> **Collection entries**
· · · · · · ·

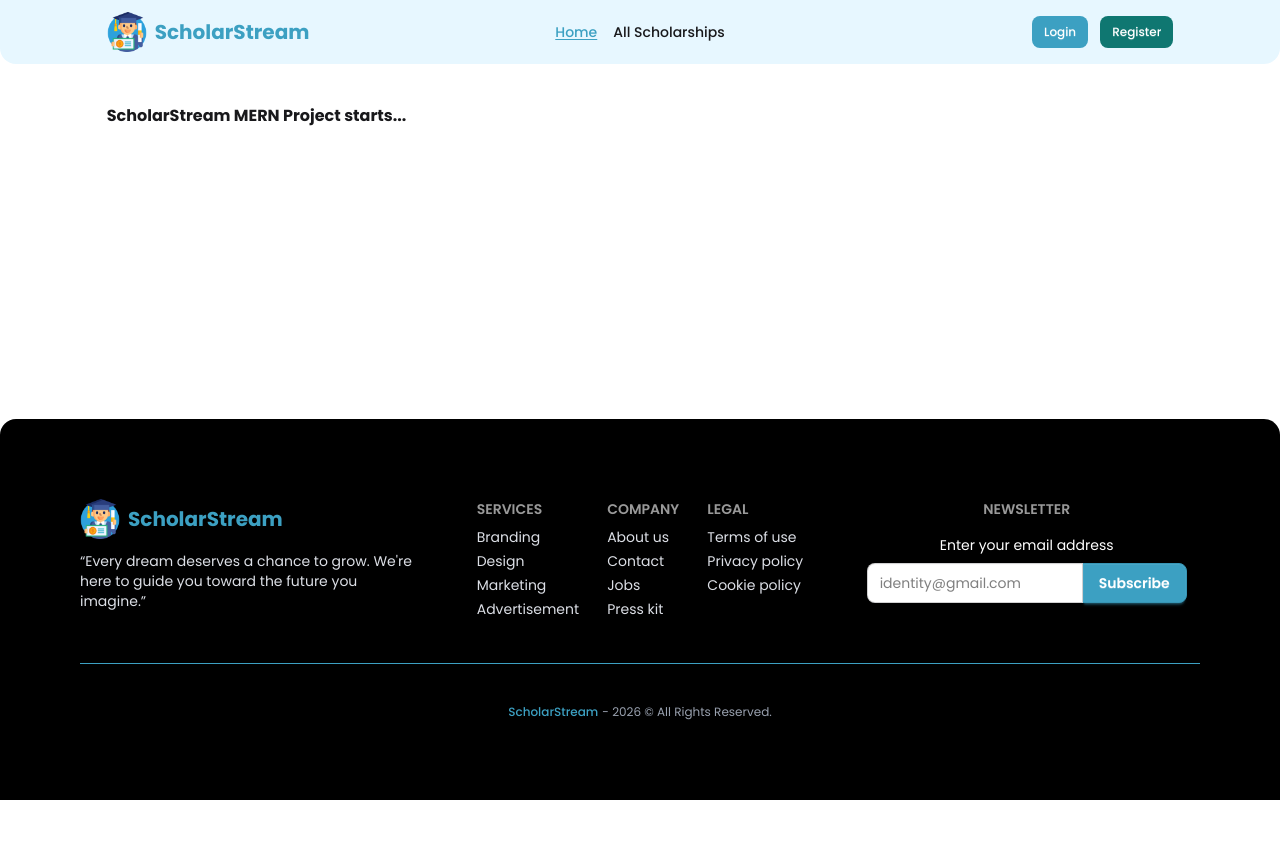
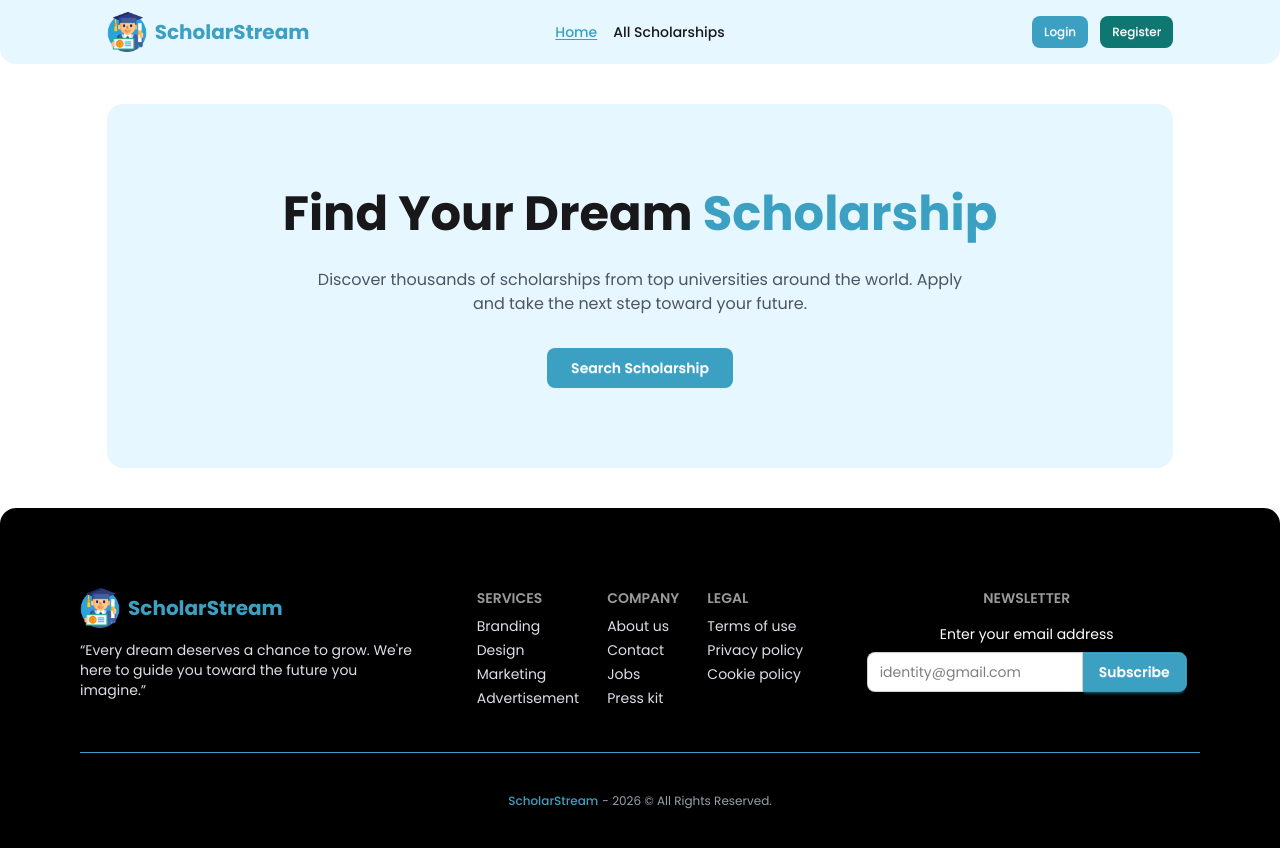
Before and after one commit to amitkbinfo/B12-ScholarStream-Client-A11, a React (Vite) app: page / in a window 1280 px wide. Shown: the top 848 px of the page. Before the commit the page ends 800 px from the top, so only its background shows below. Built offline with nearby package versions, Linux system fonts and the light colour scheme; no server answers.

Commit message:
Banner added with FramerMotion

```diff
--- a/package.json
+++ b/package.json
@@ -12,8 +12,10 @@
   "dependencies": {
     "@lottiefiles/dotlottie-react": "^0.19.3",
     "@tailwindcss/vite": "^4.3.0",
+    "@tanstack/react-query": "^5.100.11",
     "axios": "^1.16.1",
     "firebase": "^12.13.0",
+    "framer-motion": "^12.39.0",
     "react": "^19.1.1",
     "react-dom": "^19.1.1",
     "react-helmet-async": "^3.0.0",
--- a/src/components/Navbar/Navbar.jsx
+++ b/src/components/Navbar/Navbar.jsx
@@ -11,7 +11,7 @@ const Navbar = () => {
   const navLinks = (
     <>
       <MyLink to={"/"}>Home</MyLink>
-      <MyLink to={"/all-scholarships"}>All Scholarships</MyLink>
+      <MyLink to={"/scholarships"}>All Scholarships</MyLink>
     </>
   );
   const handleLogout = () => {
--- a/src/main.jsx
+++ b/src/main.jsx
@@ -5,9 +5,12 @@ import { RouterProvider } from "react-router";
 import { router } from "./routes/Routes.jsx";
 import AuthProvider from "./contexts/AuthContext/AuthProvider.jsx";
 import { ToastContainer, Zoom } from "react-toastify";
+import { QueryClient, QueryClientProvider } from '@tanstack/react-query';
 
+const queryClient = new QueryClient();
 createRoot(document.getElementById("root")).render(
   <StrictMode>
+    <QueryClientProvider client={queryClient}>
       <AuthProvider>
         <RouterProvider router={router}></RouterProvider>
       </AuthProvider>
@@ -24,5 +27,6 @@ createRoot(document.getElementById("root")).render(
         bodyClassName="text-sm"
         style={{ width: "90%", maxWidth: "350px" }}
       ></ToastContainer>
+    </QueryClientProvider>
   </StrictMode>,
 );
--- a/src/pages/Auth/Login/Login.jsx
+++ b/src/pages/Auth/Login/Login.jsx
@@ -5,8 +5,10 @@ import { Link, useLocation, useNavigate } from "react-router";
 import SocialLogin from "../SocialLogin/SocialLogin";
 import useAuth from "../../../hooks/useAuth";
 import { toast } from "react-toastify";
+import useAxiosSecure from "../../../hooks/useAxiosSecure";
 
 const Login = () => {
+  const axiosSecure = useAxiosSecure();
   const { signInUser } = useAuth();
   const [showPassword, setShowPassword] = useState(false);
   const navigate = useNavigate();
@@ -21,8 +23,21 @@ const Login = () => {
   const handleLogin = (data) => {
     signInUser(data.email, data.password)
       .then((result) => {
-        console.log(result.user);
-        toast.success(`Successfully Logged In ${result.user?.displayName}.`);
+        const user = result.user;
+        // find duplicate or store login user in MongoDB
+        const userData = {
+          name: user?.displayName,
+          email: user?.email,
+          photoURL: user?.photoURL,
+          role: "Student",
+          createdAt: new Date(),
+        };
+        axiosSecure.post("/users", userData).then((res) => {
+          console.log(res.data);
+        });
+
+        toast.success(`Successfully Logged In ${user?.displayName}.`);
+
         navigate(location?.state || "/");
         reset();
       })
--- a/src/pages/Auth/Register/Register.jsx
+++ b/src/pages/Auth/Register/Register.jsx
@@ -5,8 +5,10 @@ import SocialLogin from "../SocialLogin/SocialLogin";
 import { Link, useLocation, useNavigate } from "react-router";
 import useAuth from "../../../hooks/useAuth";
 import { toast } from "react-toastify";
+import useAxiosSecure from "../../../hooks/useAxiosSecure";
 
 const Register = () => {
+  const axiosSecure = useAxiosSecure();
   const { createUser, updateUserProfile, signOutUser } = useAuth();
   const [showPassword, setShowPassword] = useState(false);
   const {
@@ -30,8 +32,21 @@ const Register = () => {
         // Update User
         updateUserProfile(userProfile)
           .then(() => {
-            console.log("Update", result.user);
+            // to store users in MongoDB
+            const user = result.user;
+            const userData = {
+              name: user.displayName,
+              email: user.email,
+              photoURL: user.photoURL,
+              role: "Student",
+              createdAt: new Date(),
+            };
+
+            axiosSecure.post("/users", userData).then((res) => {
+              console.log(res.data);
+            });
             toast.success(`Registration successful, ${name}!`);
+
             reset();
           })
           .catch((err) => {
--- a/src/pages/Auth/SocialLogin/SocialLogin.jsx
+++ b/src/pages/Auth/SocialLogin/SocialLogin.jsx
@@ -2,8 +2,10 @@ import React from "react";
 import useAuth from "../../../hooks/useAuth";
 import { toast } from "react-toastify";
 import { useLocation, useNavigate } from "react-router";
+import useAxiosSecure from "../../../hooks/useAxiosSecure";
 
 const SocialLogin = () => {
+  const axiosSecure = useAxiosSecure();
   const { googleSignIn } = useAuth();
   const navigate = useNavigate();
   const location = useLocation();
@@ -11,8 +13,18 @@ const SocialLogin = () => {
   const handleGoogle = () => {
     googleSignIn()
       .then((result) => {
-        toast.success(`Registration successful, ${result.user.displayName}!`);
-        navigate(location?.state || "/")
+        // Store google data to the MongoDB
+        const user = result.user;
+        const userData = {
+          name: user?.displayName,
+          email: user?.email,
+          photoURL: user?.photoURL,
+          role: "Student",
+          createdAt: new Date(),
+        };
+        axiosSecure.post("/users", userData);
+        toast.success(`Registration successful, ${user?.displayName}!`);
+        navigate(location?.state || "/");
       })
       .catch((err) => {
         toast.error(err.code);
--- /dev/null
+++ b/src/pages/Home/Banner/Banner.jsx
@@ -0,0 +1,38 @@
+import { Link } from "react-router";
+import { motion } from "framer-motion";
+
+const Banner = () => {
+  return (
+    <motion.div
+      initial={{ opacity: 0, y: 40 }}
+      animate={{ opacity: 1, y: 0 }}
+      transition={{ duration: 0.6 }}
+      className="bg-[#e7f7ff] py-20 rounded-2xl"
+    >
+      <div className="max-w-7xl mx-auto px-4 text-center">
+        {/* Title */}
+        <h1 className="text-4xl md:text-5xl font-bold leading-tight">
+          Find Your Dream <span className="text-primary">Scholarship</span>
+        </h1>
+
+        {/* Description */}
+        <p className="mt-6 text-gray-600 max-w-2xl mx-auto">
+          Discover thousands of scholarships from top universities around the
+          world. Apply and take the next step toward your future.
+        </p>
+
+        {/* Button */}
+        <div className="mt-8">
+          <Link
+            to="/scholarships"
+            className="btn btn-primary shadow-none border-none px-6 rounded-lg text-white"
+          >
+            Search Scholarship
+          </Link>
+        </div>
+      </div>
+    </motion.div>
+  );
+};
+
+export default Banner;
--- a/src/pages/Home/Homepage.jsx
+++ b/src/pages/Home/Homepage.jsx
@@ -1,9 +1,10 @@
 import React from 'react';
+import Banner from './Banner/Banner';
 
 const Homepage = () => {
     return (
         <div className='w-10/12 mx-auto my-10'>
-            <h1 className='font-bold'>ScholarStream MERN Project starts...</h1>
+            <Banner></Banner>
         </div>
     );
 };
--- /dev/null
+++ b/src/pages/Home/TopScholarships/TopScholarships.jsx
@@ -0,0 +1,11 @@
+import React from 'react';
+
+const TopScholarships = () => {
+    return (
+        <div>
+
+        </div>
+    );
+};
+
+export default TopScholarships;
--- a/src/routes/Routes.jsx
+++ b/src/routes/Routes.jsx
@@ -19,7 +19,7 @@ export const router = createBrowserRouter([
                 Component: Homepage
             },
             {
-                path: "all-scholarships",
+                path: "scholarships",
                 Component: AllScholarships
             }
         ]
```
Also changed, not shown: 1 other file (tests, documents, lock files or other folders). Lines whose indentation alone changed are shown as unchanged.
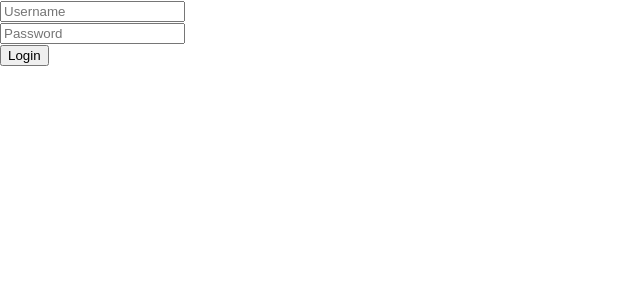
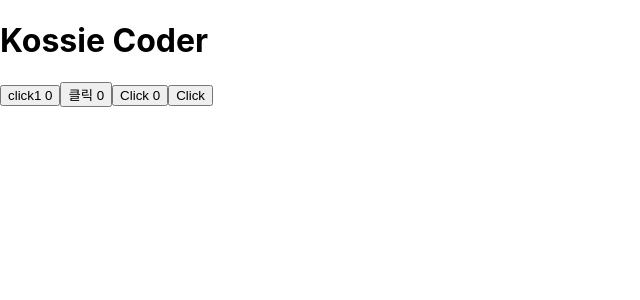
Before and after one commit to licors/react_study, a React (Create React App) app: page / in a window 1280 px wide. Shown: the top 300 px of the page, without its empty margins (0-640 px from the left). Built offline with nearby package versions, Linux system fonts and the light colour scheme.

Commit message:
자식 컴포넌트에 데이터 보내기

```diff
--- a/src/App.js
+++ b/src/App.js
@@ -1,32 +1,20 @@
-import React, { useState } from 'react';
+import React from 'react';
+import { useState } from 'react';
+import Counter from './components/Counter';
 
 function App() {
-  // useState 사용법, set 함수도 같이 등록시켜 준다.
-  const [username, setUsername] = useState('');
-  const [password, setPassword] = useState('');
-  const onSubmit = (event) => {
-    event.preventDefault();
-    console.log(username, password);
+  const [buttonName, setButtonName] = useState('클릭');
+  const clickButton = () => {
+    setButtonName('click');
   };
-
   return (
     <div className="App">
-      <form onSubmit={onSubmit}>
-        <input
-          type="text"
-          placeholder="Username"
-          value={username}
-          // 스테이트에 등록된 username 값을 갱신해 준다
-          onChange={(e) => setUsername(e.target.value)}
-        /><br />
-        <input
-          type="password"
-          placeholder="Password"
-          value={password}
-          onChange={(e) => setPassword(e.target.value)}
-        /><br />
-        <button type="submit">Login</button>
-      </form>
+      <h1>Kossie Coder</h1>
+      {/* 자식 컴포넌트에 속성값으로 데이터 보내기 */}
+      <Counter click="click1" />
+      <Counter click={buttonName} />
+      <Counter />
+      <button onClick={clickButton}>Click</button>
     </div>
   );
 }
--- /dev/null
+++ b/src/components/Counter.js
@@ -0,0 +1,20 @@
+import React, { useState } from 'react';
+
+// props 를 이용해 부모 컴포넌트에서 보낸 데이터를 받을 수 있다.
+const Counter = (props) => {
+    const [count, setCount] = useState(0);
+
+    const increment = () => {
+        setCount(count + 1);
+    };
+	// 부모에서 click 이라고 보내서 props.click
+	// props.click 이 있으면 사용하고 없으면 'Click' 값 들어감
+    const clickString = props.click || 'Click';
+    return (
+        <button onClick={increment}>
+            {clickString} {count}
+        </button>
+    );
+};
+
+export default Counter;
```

· · · · · · ·

> **WHAT IS NEEDED**
Locate the lines above that hold the word "props". Show every one of them.

> **RESULT OF THE EXERCISE**
+// props 를 이용해 부모 컴포넌트에서 보낸 데이터를 받을 수 있다.
+const Counter = (props) => {
+	// 부모에서 click 이라고 보내서 props.click
+	// props.click 이 있으면 사용하고 없으면 'Click' 값 들어감
+    const clickString = props.click || 'Click';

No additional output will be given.